Now the international community, and the U.S. in particular, needs to step in and follow up the ceasefire. If matters are allowed to drift, hotheads on both sides could easily disrupt the recent calm. More needs to be done to give the lull a chance to turn into something lasting. If relations between the two sides go smoothly over an extended period of time, the way could be eased for talks on a more permanent solution. Given the history of mistrust and collapsed agreements between the two sides, international peacekeepers, brought in with the agreement of both sides, might play a useful role.
But that is jumping the gun. In the next few months there is a need to make sure both sides notice the progress. For the Palestinians that means revival of an economy that has been wrecked by the intifada. The answer isn't so much foreign aid handouts as easing up on the Israeli checkpoints that make commerce almost impossible in the Palestinian territories. The U.S. has to make sure that Israeli security concerns don't choke off the promising start that Abbas has made.

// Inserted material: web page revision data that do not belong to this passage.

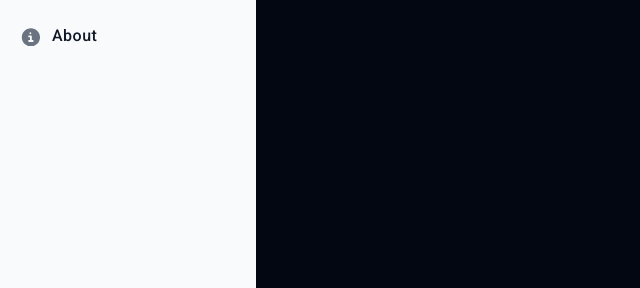
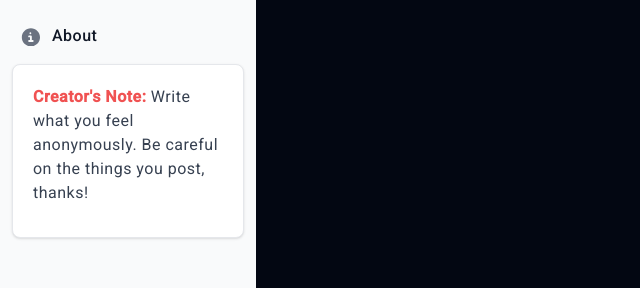
Before and after one commit to JailInThePhilippines/voice-out-frontend, an Angular app: page /voices in a window 1280 px wide. Shown: the part 192-480 px from the top of the page, without its empty margins (0-640 px from the left). Built offline with nearby package versions, Linux system fonts and the light colour scheme; no server answers; what tailwindcss-animated would draw is missing.

Commit message:
Minor updates

```diff
--- a/src/app/components/sidebar/sidebar.component.html
+++ b/src/app/components/sidebar/sidebar.component.html
@@ -50,6 +50,15 @@
                <span class="ms-3">About</span>
             </a>
          </li>
+         <div
+         class="card bg-white border border-gray-200 rounded-lg shadow dark:bg-gray-800 dark:border-gray-700"
+       >
+         <div class="card-content p-5">
+           <p class="mb-3 font-normal font-bold text-gray-700 dark:text-white">
+             <span class="text-red-500 font-bold">Creator's Note:</span> Write what you feel anonymously. Be careful on the things you post, thanks!
+           </p>
+         </div>
+       </div>
        </ul>
     </div>
  </aside>
--- a/src/app/components/voices/voices.component.html
+++ b/src/app/components/voices/voices.component.html
@@ -20,7 +20,7 @@
           {{ voiceout.voice_out }}
         </p>
         <p class="mb-3 mt-2 text-base font-normal text-gray-700 dark:text-gray-500">
-          {{ voiceout.date | date: 'MM-dd-yyyy' }}
+          {{ voiceout.date | date: 'MM-dd-yyyy, hh:mm a' : 'Asia/Manila' }}
         </p>
       </div>
     </div>
--- a/src/app/components/voices/voices.component.ts
+++ b/src/app/components/voices/voices.component.ts
@@ -55,14 +55,14 @@ export class VoicesComponent implements OnInit, OnDestroy {
   }
 
   getVoices(): void {
-    this.loading = true; // Start loading
+    this.loading = true;
     this.dataService.getVoiceOuts().subscribe({
       next: (voices) => {
         this.voices = voices;
-        this.loading = false; // Stop loading
+        this.loading = false;
       },
       error: () => {
-        this.loading = false; // Stop loading on error
+        this.loading = false;
       }
     });
   }
```
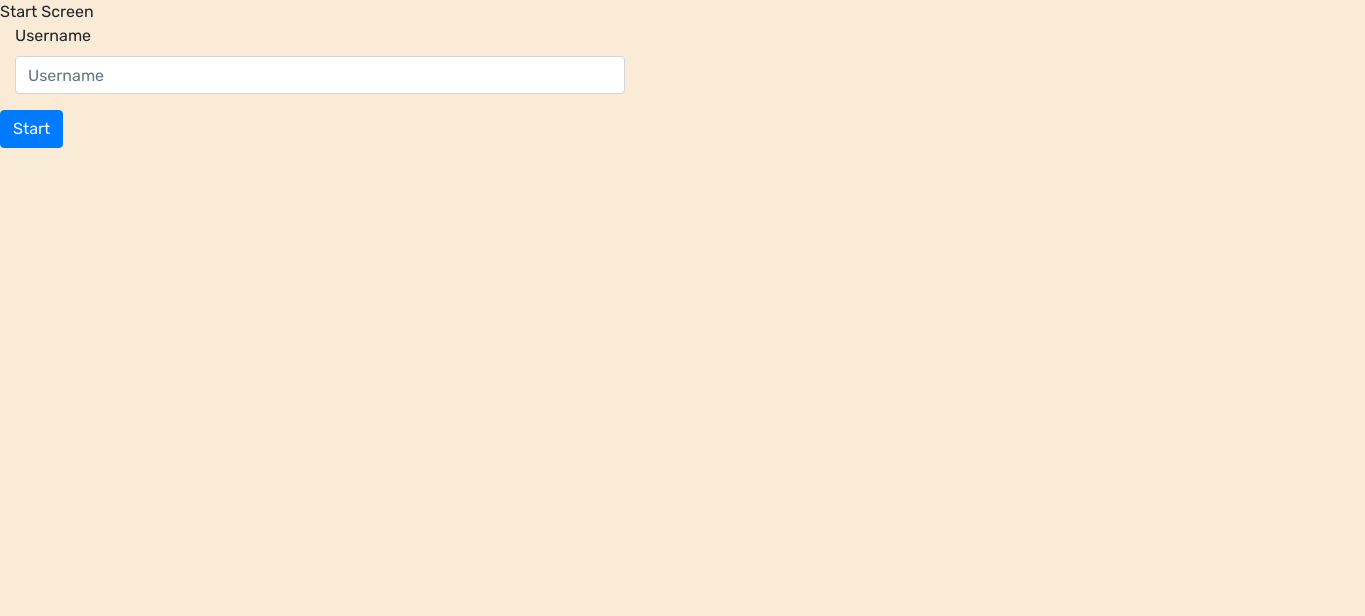
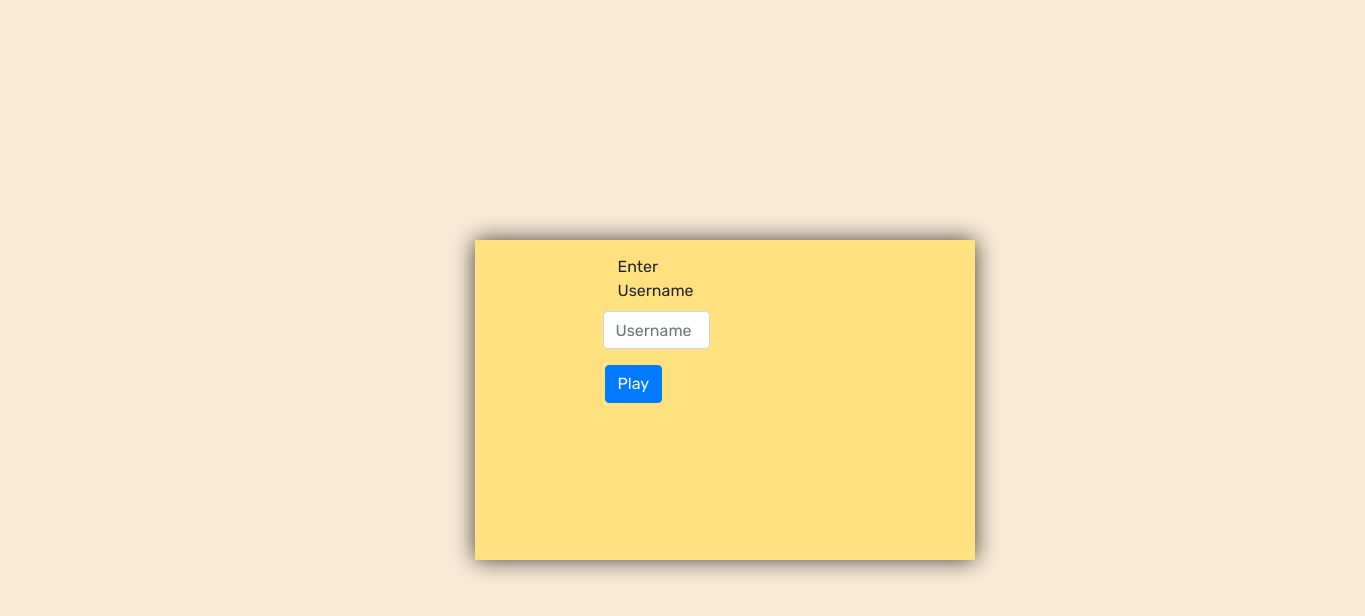
Before and after one commit to gamesfordev/wordmasters, a React (Create React App) app: page / in a window 1280 px wide. Shown: the top 616 px of the page, 1365 px wide, since content can reach past the window. Built offline with nearby package versions, Linux system fonts and the light colour scheme; no server answers; the database is empty.

Commit message:
Style imporvements

```diff
--- a/src/components/end-screen/EndScreen.js
+++ b/src/components/end-screen/EndScreen.js
@@ -16,26 +16,29 @@ class EndScreen extends Component {
       rowsPerPage: 10,
       page: 0,
       again: false,
-      loading:false
+      loading:false,
+      url:""
     };
   }
 
   componentDidMount() {
     this.getUserData();
+    this.setState({...this.state,url: window.location.href});
   }
 
   getUserData = () => {
    this.setState({...this.state,loading:true})
     this.firebase
       .database()
-      .ref('/')
+      .ref('/players')
       .once('value')
       .then(snapshot => {
-        console.log('getUserData', snapshot.val());
-        if (snapshot.val()) this.setState({ players: snapshot.val().players });
-        console.log(this.state);
+        let playerList = snapshot.val();
+        if (playerList){
+          playerList.sort((a, b) =>  b.player.score - a.player.score );
+          this.setState({...this.state, players: playerList});
+        }
         this.setState({...this.state,loading:false})
-        console.log(this.state.loading);
       });
   };
 
@@ -46,8 +49,10 @@ class EndScreen extends Component {
   }
 
   share() {
+    console.log(this.state.url);
+
     window.open(
-      `https://www.facebook.com/sharer/sharer.php?u=${this.url}`,
+      `https://www.facebook.com/sharer/sharer.php?u=${this.state.url}`,
       'pop',
       'width=600, height=400, scrollbars=no'
     );
@@ -60,23 +65,25 @@ class EndScreen extends Component {
     return (
       <div className='EndScreen'>
             { this.state.loading ?
-            <React.Fragment>
             <div className="spinner-border" role="status">
                 <span className="sr-only">Loading...</span>
             </div>
-            </React.Fragment>:
+           :
              <table className='table table-dark'>
                 <thead>
                   <tr>
+                    <th scope='col'>Rank</th>
                     <th scope='col'>Player</th>
                     <th scope='col'>Score</th>
                   </tr>
                 </thead>
                 <tbody>
-                  {this.state.players.map(row => {
+                  {this.state.players.map((row, index) => {
                     return (
+
                       <tr className={ row.player.username === this.state.username ? 'row-selected' : ''}
                           key={row.player.username}>
+                        <td>{index+1}</td>
                         <td>{row.player.username}</td>
                         <td>{row.player.score}</td>
                       </tr>
@@ -85,6 +92,9 @@ class EndScreen extends Component {
                 </tbody>
               </table>
             }
+         <Button variant="contained" color="primary" onClick={this.share.bind(this)} className="btn btn-info">
+                Share
+         </Button>
 
         <Button onClick={this.playAgain.bind(this)}>Play again</Button>
       </div>
--- a/src/components/start-screen/StartScreen.css
+++ b/src/components/start-screen/StartScreen.css
@@ -0,0 +1,43 @@
+.StartScreen {
+
+}
+.master{
+    overflow: hidden;
+    position: absolute;
+    width: 100%;
+    height: 100%;
+    display: flex;
+    justify-content: center;
+    align-items: center;
+}
+.login_box{
+    width: 500px;
+    height: 320px;
+    margin: auto;
+    -webkit-box-shadow: 0px 0px 22px 0px rgba(0,0,0,0.75);
+    -moz-box-shadow: 0px 0px 22px 0px rgba(0,0,0,0.75);
+    box-shadow: 0px 0px 22px 0px rgba(0,0,0,0.75);
+    background-color: #ffe180;
+    background-size: 100% 1.2em;
+}
+.login_box .logo{
+    width: 100%;
+    height: 200px;
+    background: #f0f0f0
+}
+.login_box .name{
+    display: flex;
+    margin-top: 15px;
+}
+ .login_box .name .loginForm{
+    margin: auto;
+    height: 100px;
+}
+.loginForm .user_name{
+    color: #f0f0f0
+}
+
+a{
+    text-decoration: none;
+    margin-left: 10px;
+}
--- a/src/components/start-screen/StartScreen.js
+++ b/src/components/start-screen/StartScreen.js
@@ -1,6 +1,7 @@
 import React from 'react';
 import { Redirect } from 'react-router';
 import FirebaseService from '../../gamedata/firebase/firebase.service';
+import './StartScreen.css';
 
 class StartScreen extends React.Component {
   firebase;
@@ -52,7 +53,6 @@ class StartScreen extends React.Component {
   handleSubmit = event => {
     event.preventDefault();
     let username = this.refs.username.value;
-    let uid = this.refs.uid.value;
 
     if (username) {
       console.log(this.state);
@@ -71,7 +71,6 @@ class StartScreen extends React.Component {
     }
 
     this.refs.username.value = '';
-    this.refs.uid.value = '';
   };
 
   render() {
@@ -79,13 +78,14 @@ class StartScreen extends React.Component {
       return <Redirect to={'/game/'} />;
     }
     return (
-      <div className='StartScreen'>
-        Start Screen
-        <form onSubmit={this.handleSubmit}>
-          <input type='hidden' ref='uid' />
+      <div className='StartScreen container center_div' >
+        <div className="master">
+			<div className="login_box">
+				<div className="name">
+					<form onSubmit={this.handleSubmit} className="loginForm">
 						<div className='form-group"'>
 							<div className='form-group col-md-6'>
-              <label>Username</label>
+							<label className="col-md-4 text-center">Enter Username</label>
 							<input
 								type='text'
 								ref='username'
@@ -94,10 +94,15 @@ class StartScreen extends React.Component {
 							/>
 							</div>
 						</div>
+						<div className="col-md-4 text-center">
 							<button type='submit' className='btn btn-primary'>
-            Start
+								Play
 							</button>
+						</div>
 					</form>
+				</div>
+			</div>
+		</div>
       </div>
     );
   }
```
Lines whose indentation alone changed are shown as unchanged.
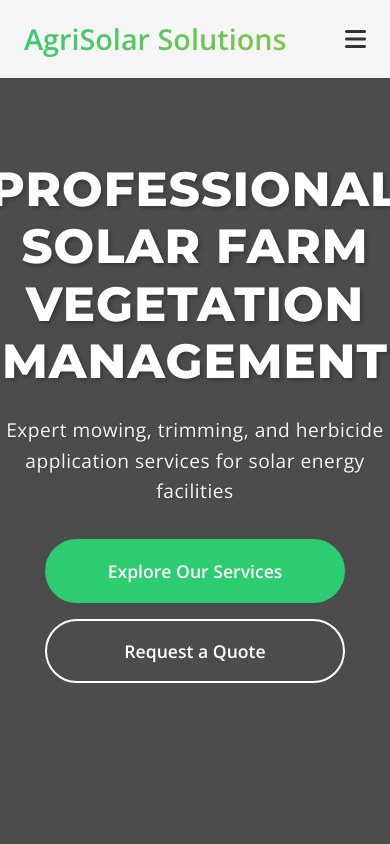
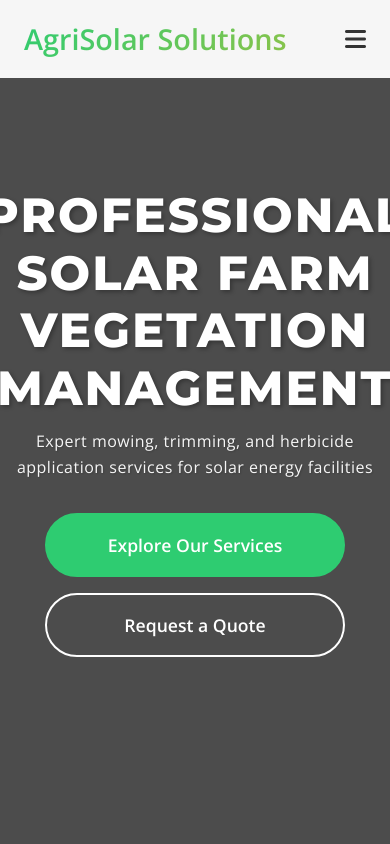
Before and after one commit to AJR1073/agrisolar-website, a plain HTML site: page index.html in a window 390 px wide. Shown: the top 844 px of the page. Drawn offline with nearby package versions, Linux system fonts and the light colour scheme.

Commit message:
Reduced font sizes for mobile devices

```diff
--- a/css/style.css
+++ b/css/style.css
@@ -182,13 +182,13 @@ body {
 
 @media (max-width: 768px) {
     .hero-content h1 {
-        font-size: 2.8rem;
-        letter-spacing: 1px;
+        font-size: 2rem;
+        margin-bottom: 1rem;
     }
 
     .hero-content p {
-        font-size: 1.2rem;
-        padding: 0 1rem;
+        font-size: 1.1rem;
+        margin-bottom: 1.5rem;
     }
 
     .hero-buttons {
@@ -200,6 +200,19 @@ body {
     .btn {
         width: 100%;
         max-width: 300px;
+    }
+}
+
+@media (max-width: 480px) {
+    .hero-content h1 {
+        font-size: 1.75rem;
+        margin-bottom: 0.75rem;
+    }
+
+    .hero-content p {
+        font-size: 1rem;
+        margin-bottom: 1.25rem;
+        padding: 0 0.5rem;
     }
 }
 
```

Winning over Israelis is just as important as providing carrots for the Palestinians. Abbas needs to persuade Israelis that he is a trustworthy negotiating partner. Showing that he is serious about policing his borders and discouraging attacks on Israelis is the msot important way he can appeal to the Israeli public. Sharon's planned withdrawal from Gaza will also give Abbas the opportunity to show both Palestinians and Israelis that he can improve security and curb corruption of that blighted stretch of slums. There is little doubt that Abbas is serious. But he is going to need help in translating good intentions into results.